ON BEING AN OLDER GRANDFATHER
Thirty-one years ago we, Jamie and I, brought our infant son, Sevi Donnelly Foreman, home. He was three months old, recently of Medellin, Colombia. One month ago, our son returned home with his son, Dorian Alexander Foreman, two months old, our grandson. We are on yet another journey, Jamie and I. At nearly 41 years, we are a unit, sometimes imperfect, but still. We are.
There is history here. The past few years have not always been easy, but our beloved son found his way back home, his way, not ours, but, still. Home. Each of us needs to find our own way. We certainly did – Jamie and I – and our children are following suit. They will do what they will do. And we will do what we will do, and hope that what we all do – eventually - we all do together. Love can take a beating. Love will take a beating. True dat. A dear friend used to say, “It’ a good life if you don’t weaken.” Why else am I here if not to feel these things?
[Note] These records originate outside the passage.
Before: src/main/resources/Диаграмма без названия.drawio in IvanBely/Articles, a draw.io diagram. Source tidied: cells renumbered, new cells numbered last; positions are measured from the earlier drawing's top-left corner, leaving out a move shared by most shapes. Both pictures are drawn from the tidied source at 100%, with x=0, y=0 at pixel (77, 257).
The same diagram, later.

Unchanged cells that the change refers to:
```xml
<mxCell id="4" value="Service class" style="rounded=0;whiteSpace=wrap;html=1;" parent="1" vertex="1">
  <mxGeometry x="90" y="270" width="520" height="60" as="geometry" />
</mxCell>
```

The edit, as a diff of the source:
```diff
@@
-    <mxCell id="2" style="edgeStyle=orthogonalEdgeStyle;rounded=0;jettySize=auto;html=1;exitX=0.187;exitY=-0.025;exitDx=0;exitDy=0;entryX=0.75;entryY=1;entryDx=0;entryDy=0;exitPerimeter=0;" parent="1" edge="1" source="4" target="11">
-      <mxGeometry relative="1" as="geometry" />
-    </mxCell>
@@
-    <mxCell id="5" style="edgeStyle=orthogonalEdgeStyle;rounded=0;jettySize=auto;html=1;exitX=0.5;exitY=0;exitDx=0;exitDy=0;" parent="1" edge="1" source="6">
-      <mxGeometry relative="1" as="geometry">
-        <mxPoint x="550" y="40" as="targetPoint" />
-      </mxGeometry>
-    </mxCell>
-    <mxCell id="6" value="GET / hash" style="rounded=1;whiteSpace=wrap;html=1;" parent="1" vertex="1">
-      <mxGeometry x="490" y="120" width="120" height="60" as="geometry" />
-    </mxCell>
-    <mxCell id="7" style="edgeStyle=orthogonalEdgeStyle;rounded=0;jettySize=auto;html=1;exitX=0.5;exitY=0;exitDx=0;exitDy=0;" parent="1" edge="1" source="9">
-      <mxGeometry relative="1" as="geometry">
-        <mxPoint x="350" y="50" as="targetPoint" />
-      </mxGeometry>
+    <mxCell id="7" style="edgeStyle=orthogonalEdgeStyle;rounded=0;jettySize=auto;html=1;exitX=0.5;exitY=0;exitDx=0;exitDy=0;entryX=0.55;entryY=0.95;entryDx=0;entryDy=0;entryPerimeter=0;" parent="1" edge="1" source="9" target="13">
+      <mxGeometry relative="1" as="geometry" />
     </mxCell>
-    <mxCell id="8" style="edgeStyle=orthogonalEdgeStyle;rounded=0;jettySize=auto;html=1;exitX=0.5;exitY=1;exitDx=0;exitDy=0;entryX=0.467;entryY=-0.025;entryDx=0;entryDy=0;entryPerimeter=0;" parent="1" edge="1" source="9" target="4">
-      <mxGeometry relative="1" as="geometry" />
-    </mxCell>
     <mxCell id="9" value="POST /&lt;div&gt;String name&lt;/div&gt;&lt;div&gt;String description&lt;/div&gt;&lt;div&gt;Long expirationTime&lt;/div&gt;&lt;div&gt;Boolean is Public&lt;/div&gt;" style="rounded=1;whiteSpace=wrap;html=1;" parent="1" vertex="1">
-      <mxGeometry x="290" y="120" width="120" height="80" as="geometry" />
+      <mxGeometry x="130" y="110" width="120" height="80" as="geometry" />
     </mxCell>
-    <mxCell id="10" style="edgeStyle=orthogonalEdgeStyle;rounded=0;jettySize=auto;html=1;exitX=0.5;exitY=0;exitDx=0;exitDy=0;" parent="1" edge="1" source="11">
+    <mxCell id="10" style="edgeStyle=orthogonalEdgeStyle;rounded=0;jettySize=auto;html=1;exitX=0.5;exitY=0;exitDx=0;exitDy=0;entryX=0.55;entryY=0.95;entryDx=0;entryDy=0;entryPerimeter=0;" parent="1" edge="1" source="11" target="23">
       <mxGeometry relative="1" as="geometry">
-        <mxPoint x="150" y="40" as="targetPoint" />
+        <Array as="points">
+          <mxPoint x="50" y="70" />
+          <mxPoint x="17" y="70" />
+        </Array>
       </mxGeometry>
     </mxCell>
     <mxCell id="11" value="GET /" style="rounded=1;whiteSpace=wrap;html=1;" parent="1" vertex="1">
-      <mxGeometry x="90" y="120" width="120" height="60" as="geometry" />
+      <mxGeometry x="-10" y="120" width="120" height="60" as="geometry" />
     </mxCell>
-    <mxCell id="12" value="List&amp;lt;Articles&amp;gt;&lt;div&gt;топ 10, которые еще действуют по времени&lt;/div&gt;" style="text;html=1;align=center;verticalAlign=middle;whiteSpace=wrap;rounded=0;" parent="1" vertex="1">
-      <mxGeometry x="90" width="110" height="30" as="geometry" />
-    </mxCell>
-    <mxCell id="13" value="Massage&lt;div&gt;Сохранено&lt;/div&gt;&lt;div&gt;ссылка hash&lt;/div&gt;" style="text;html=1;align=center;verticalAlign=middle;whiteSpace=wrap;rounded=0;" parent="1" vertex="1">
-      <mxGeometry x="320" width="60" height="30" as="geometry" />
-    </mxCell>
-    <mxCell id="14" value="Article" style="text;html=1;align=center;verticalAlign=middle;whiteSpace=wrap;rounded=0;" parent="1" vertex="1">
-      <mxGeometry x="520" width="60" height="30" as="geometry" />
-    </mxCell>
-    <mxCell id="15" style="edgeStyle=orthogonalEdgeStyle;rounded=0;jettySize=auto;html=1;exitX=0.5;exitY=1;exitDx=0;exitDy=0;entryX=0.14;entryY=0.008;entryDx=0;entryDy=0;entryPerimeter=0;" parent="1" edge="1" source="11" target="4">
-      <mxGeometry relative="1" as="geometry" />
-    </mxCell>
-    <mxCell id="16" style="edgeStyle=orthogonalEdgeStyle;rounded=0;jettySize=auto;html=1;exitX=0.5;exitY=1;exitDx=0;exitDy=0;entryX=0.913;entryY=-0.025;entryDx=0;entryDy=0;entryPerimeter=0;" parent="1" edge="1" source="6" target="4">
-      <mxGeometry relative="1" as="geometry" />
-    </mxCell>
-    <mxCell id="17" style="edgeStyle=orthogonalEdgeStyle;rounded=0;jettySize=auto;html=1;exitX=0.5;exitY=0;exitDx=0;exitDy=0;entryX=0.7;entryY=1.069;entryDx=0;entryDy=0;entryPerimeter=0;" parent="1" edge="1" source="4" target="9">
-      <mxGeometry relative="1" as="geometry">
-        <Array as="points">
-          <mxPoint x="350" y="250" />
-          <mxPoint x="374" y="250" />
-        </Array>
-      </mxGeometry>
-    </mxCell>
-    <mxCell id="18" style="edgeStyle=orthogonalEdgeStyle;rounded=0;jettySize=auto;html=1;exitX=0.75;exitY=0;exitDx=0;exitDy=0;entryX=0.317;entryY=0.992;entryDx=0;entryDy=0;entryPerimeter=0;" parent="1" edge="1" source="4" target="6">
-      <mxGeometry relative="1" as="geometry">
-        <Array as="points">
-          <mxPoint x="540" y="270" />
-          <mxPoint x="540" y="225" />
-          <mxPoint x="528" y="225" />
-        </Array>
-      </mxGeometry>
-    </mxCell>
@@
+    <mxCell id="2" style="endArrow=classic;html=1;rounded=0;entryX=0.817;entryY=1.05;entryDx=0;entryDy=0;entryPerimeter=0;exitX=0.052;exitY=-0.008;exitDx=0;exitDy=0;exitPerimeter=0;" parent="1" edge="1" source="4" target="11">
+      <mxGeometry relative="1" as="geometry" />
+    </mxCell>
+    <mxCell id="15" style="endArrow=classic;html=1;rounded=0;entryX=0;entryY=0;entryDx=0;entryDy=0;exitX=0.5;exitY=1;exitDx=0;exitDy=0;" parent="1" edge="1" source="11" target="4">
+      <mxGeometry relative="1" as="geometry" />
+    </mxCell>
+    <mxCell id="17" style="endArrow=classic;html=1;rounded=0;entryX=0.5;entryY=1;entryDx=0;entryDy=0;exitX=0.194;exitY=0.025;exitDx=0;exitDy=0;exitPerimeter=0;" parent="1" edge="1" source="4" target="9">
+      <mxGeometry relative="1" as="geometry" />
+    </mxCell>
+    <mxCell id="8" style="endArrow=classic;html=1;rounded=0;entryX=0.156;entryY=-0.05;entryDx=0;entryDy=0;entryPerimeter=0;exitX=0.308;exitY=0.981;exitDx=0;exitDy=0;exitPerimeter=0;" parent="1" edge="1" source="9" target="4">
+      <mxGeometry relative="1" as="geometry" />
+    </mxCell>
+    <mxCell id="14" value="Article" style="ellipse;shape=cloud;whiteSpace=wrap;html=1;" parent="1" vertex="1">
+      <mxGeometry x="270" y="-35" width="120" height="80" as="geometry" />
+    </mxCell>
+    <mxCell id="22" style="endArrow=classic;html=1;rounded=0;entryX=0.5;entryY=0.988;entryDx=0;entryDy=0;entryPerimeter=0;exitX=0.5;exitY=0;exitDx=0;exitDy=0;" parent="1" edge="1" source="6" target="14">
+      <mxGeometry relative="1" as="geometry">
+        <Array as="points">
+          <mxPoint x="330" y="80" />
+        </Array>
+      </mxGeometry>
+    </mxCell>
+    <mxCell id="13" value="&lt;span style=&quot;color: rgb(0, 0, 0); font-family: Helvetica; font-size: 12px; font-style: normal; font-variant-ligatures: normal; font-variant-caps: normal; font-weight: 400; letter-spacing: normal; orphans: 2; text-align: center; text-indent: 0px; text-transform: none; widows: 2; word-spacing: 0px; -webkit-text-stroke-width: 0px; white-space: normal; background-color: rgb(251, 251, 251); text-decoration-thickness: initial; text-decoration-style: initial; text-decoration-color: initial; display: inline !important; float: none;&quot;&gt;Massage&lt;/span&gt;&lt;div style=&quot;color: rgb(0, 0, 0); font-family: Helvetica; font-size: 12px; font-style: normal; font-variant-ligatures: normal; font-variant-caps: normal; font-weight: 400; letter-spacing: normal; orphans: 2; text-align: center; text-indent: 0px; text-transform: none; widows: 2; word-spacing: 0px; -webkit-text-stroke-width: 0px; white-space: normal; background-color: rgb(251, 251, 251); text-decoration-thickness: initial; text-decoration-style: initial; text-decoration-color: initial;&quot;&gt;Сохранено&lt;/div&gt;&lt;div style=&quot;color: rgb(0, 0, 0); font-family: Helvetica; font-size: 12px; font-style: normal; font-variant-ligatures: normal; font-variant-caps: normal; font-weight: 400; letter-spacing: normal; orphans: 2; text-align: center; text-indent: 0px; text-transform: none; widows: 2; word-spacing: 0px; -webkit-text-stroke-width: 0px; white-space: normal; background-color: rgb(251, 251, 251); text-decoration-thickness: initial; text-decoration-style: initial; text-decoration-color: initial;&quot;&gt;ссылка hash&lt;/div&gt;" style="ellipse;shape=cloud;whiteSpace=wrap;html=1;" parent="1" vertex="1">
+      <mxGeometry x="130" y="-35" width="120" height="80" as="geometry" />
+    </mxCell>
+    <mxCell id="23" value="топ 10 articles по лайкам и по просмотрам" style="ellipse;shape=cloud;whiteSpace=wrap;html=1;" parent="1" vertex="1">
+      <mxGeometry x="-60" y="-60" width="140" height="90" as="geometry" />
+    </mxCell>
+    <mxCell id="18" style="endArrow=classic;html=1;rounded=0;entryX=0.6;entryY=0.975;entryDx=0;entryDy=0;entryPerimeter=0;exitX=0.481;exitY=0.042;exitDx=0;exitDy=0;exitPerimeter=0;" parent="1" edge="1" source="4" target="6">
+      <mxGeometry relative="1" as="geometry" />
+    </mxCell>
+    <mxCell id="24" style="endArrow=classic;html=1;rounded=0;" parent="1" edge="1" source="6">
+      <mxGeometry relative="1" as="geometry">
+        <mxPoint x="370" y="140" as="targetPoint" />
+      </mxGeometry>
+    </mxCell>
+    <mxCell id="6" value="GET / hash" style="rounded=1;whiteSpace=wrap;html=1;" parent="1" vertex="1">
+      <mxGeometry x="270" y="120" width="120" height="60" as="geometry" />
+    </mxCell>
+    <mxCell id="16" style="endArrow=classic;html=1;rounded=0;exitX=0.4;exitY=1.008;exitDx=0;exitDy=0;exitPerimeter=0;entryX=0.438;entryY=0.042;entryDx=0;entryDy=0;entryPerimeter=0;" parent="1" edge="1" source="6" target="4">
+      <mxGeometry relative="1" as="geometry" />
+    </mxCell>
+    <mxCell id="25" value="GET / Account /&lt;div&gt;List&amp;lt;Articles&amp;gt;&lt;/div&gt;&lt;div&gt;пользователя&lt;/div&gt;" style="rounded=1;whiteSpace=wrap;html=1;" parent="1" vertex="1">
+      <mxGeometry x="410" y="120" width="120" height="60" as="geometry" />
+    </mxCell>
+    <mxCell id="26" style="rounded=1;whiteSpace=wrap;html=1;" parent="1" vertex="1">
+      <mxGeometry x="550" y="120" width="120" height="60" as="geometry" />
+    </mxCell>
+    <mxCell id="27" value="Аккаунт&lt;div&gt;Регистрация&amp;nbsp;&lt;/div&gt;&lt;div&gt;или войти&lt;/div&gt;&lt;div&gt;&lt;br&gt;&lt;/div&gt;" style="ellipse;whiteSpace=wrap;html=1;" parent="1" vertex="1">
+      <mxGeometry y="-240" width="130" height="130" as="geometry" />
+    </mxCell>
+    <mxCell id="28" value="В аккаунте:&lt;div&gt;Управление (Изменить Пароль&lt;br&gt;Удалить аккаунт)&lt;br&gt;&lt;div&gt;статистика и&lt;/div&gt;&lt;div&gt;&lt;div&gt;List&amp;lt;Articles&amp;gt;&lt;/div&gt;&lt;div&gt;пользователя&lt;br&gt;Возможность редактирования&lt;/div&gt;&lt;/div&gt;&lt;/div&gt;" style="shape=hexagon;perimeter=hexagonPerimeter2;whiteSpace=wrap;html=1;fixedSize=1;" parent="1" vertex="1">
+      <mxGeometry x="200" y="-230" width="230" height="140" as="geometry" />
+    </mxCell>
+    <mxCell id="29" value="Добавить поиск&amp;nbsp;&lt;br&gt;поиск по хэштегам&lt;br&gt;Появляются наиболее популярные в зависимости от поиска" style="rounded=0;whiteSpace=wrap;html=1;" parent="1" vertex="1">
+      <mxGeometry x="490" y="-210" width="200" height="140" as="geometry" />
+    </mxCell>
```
So, now that I approach 78 as I once approached 48, what have I learned? Have I learned patience? No, but I believe I’ve learned more patience. I’m shocked to discover how dumb I have been and can be, so certain of things and yet astonished by the multitude of mistakes that litter my path from back then to right now! However, I am still trying to rectify what I can and will until I can’t. I think I always knew life was chaotic, unpredictable, largely out of my control. Husbanding a marriage, raising a family while negotiating a demanding career that managed to tank after both children were already on board not-so-simply reinforced that.
OK. Here it is.
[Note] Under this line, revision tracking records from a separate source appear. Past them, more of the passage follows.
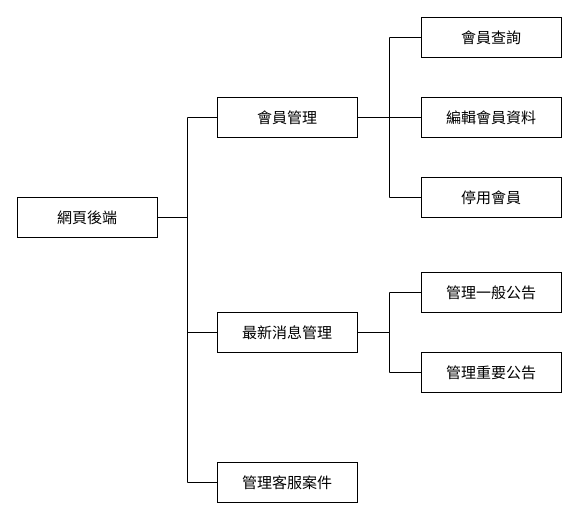
Before: graphs/b1/back end struct.drawio in 7bagbun/grad_prj_docs, a draw.io diagram. Source tidied: cells renumbered, new cells numbered last; positions are measured from the earlier drawing's top-left corner, leaving out a move shared by most shapes. Both pictures are drawn from the tidied source at 100%, with x=0, y=0 at pixel (17, 17).
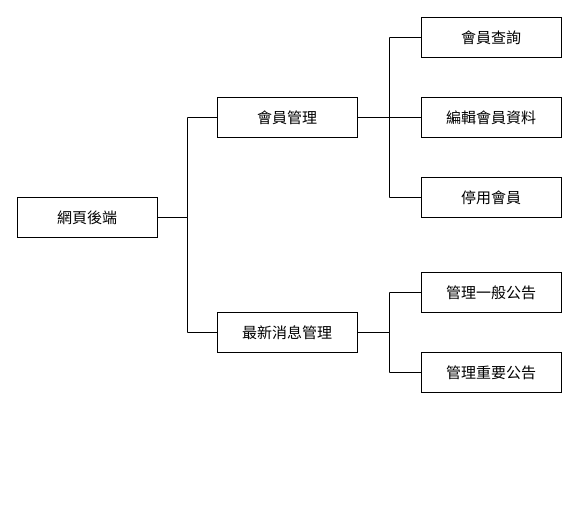
After the change.

Unchanged cells that the change refers to:
```xml
<mxCell id="5" value="&lt;font style=&quot;font-size: 15px;&quot;&gt;網頁後端&lt;/font&gt;" style="rounded=0;whiteSpace=wrap;html=1;direction=east;" parent="1" vertex="1">
  <mxGeometry y="180" width="140" height="40" as="geometry" />
</mxCell>
```

The edit, as a diff of the source:
```diff
@@
-    <mxCell id="4" style="edgeStyle=orthogonalEdgeStyle;rounded=0;jettySize=auto;html=1;entryX=0;entryY=0.5;entryDx=0;entryDy=0;endArrow=none;endFill=0;" parent="1" edge="1" source="5" target="18">
-      <mxGeometry relative="1" as="geometry" />
-    </mxCell>
@@
-    <mxCell id="18" value="&lt;font style=&quot;font-size: 15px;&quot;&gt;管理客服案件&lt;/font&gt;" style="rounded=0;whiteSpace=wrap;html=1;direction=east;" parent="1" vertex="1">
-      <mxGeometry x="200" y="445" width="140" height="40" as="geometry" />
-    </mxCell>
```
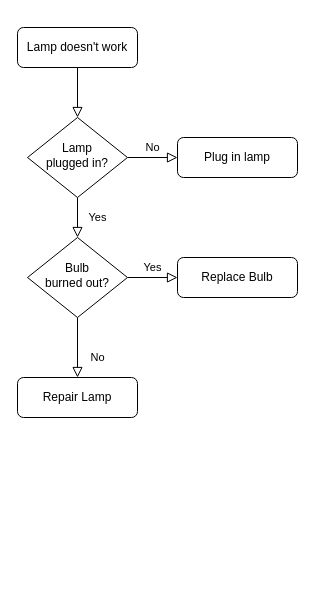
Earlier version of the draw.io diagram Untitled Diagram.drawio (ElyssaR-03/encryption-chat-messenger). Source tidied: cells renumbered, new cells numbered last; positions are measured from the earlier drawing's top-left corner, leaving out a move shared by most shapes. Both pictures are drawn from the tidied source at 100%, with x=0, y=0 at pixel (17, 27).
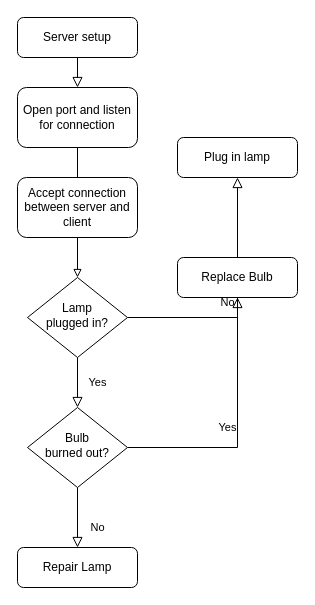
Above is the later version.

Diff of the diagram source:
```diff
@@
 <mxGraphModel>
   <root>
     <mxCell id="0" />
     <mxCell id="1" parent="0" />
-    <mxCell id="2" style="rounded=0;html=1;jettySize=auto;fontSize=11;endArrow=block;endFill=0;endSize=8;strokeWidth=1;shadow=0;labelBackgroundColor=none;edgeStyle=orthogonalEdgeStyle;" parent="1" edge="1" source="3" target="6">
+    <mxCell id="2" style="rounded=0;html=1;jettySize=auto;fontSize=11;endArrow=block;endFill=0;strokeWidth=1;shadow=0;labelBackgroundColor=none;edgeStyle=orthogonalEdgeStyle;" parent="1" edge="1" source="14" target="6">
       <mxGeometry relative="1" as="geometry" />
     </mxCell>
-    <mxCell id="3" value="Lamp doesn't work" style="rounded=1;whiteSpace=wrap;html=1;fontSize=12;glass=0;strokeWidth=1;shadow=0;" parent="1" vertex="1">
-      <mxGeometry width="120" height="40" as="geometry" />
+    <mxCell id="3" value="Server setup" style="rounded=1;whiteSpace=wrap;html=1;fontSize=12;glass=0;strokeWidth=1;shadow=0;" parent="1" vertex="1">
+      <mxGeometry y="-10" width="120" height="40" as="geometry" />
     </mxCell>
     <mxCell id="4" value="Yes" style="rounded=0;html=1;jettySize=auto;fontSize=11;endArrow=block;endFill=0;endSize=8;strokeWidth=1;shadow=0;labelBackgroundColor=none;edgeStyle=orthogonalEdgeStyle;" parent="1" edge="1" source="6" target="10">
       <mxGeometry y="20" relative="1" as="geometry" />
     </mxCell>
     <mxCell id="5" value="No" style="edgeStyle=orthogonalEdgeStyle;rounded=0;html=1;jettySize=auto;fontSize=11;endArrow=block;endFill=0;endSize=8;strokeWidth=1;shadow=0;labelBackgroundColor=none;" parent="1" edge="1" source="6" target="7">
       <mxGeometry y="10" relative="1" as="geometry" />
     </mxCell>
     <mxCell id="6" value="Lamp&lt;br&gt;plugged in?" style="rhombus;whiteSpace=wrap;html=1;shadow=0;fontFamily=Helvetica;fontSize=12;align=center;strokeWidth=1;spacing=6;spacingTop=-4;" parent="1" vertex="1">
-      <mxGeometry x="10" y="90" width="100" height="80" as="geometry" />
+      <mxGeometry x="10" y="250" width="100" height="80" as="geometry" />
     </mxCell>
     <mxCell id="7" value="Plug in lamp" style="rounded=1;whiteSpace=wrap;html=1;fontSize=12;glass=0;strokeWidth=1;shadow=0;" parent="1" vertex="1">
       <mxGeometry x="160" y="110" width="120" height="40" as="geometry" />
     </mxCell>
     <mxCell id="8" value="No" style="rounded=0;html=1;jettySize=auto;fontSize=11;endArrow=block;endFill=0;endSize=8;strokeWidth=1;shadow=0;labelBackgroundColor=none;edgeStyle=orthogonalEdgeStyle;" parent="1" edge="1" source="10" target="11">
       <mxGeometry x="0.33" y="20" relative="1" as="geometry" />
     </mxCell>
     <mxCell id="9" value="Yes" style="edgeStyle=orthogonalEdgeStyle;rounded=0;html=1;jettySize=auto;fontSize=11;endArrow=block;endFill=0;endSize=8;strokeWidth=1;shadow=0;labelBackgroundColor=none;" parent="1" edge="1" source="10" target="12">
       <mxGeometry y="10" relative="1" as="geometry" />
     </mxCell>
     <mxCell id="10" value="Bulb&lt;br&gt;burned out?" style="rhombus;whiteSpace=wrap;html=1;shadow=0;fontFamily=Helvetica;fontSize=12;align=center;strokeWidth=1;spacing=6;spacingTop=-4;" parent="1" vertex="1">
-      <mxGeometry x="10" y="210" width="100" height="80" as="geometry" />
+      <mxGeometry x="10" y="380" width="100" height="80" as="geometry" />
     </mxCell>
     <mxCell id="11" value="Repair Lamp" style="rounded=1;whiteSpace=wrap;html=1;fontSize=12;glass=0;strokeWidth=1;shadow=0;" parent="1" vertex="1">
-      <mxGeometry y="350" width="120" height="40" as="geometry" />
+      <mxGeometry y="520" width="120" height="40" as="geometry" />
     </mxCell>
     <mxCell id="12" value="Replace Bulb" style="rounded=1;whiteSpace=wrap;html=1;fontSize=12;glass=0;strokeWidth=1;shadow=0;" parent="1" vertex="1">
       <mxGeometry x="160" y="230" width="120" height="40" as="geometry" />
     </mxCell>
+    <mxCell id="13" style="rounded=0;html=1;jettySize=auto;fontSize=11;endArrow=block;endFill=0;endSize=8;strokeWidth=1;shadow=0;labelBackgroundColor=none;edgeStyle=orthogonalEdgeStyle;" parent="1" edge="1" source="3" target="14">
+      <mxGeometry relative="1" as="geometry" />
+    </mxCell>
+    <mxCell id="14" value="Open port and listen for connection" style="rounded=1;whiteSpace=wrap;html=1;" parent="1" vertex="1">
+      <mxGeometry y="60" width="120" height="60" as="geometry" />
+    </mxCell>
+    <mxCell id="15" value="Accept connection between server and client" style="rounded=1;whiteSpace=wrap;html=1;" parent="1" vertex="1">
+      <mxGeometry y="150" width="120" height="60" as="geometry" />
+    </mxCell>
   </root>
 </mxGraphModel>
```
When Jamie and I decided to adopt we availed ourselves of an adoption counselor to help guide us to the right decision. I can’t remember her name, but I will never forget this woman: six feet tall, very plain, baggy clothes, humorless, wise, legally blind. An ancient seer. She was the court appointed social worker assigned to visit the homes of prospective parents. We went to her plain, cluttered office in a non-descript house in a non-descript development in a non-descript corner of Long Island. Somewhere. Could never find it again. Hundreds perhaps a thousand photos of children covered her walls. When she left the room for a minute, Jamie said, “Look at those pictures, Stephen. They’re all so beautiful.” The counselor returned to the room and said, “Look again. They are all not so beautiful. But you must be prepared to say, ‘I will love this child forever.’ ” I cannot write these words without tears. We made that decision, and, once made, there were no more decisions – tactics, yes, of course, but not decisions.
Is there anything new to what I am about to say? Has anyone in this world ever had an ugly grandchild? He is a perfect little creature, as perfect as any since my own two little creatures. He is “hoovering” now, what I call taking in everything and everyone all around the room even if he doesn’t know who or what it is. He seems to be ‘saying’, “Bring it on. I am here.” And he’s beginning to look at me like he knows me, seems to listen to my stories – a whole new audience for all of my malarkey! I’m dusting off stuff for this kid from years ago! Is there anything on earth like an infant’s searching your face to figure out who you are? Is there anything on earth like watching your partner of a lifetime soothing another baby in her arms? Like being in a home with snow outside and a fire blazing, my partner’s smile, my children there, and now?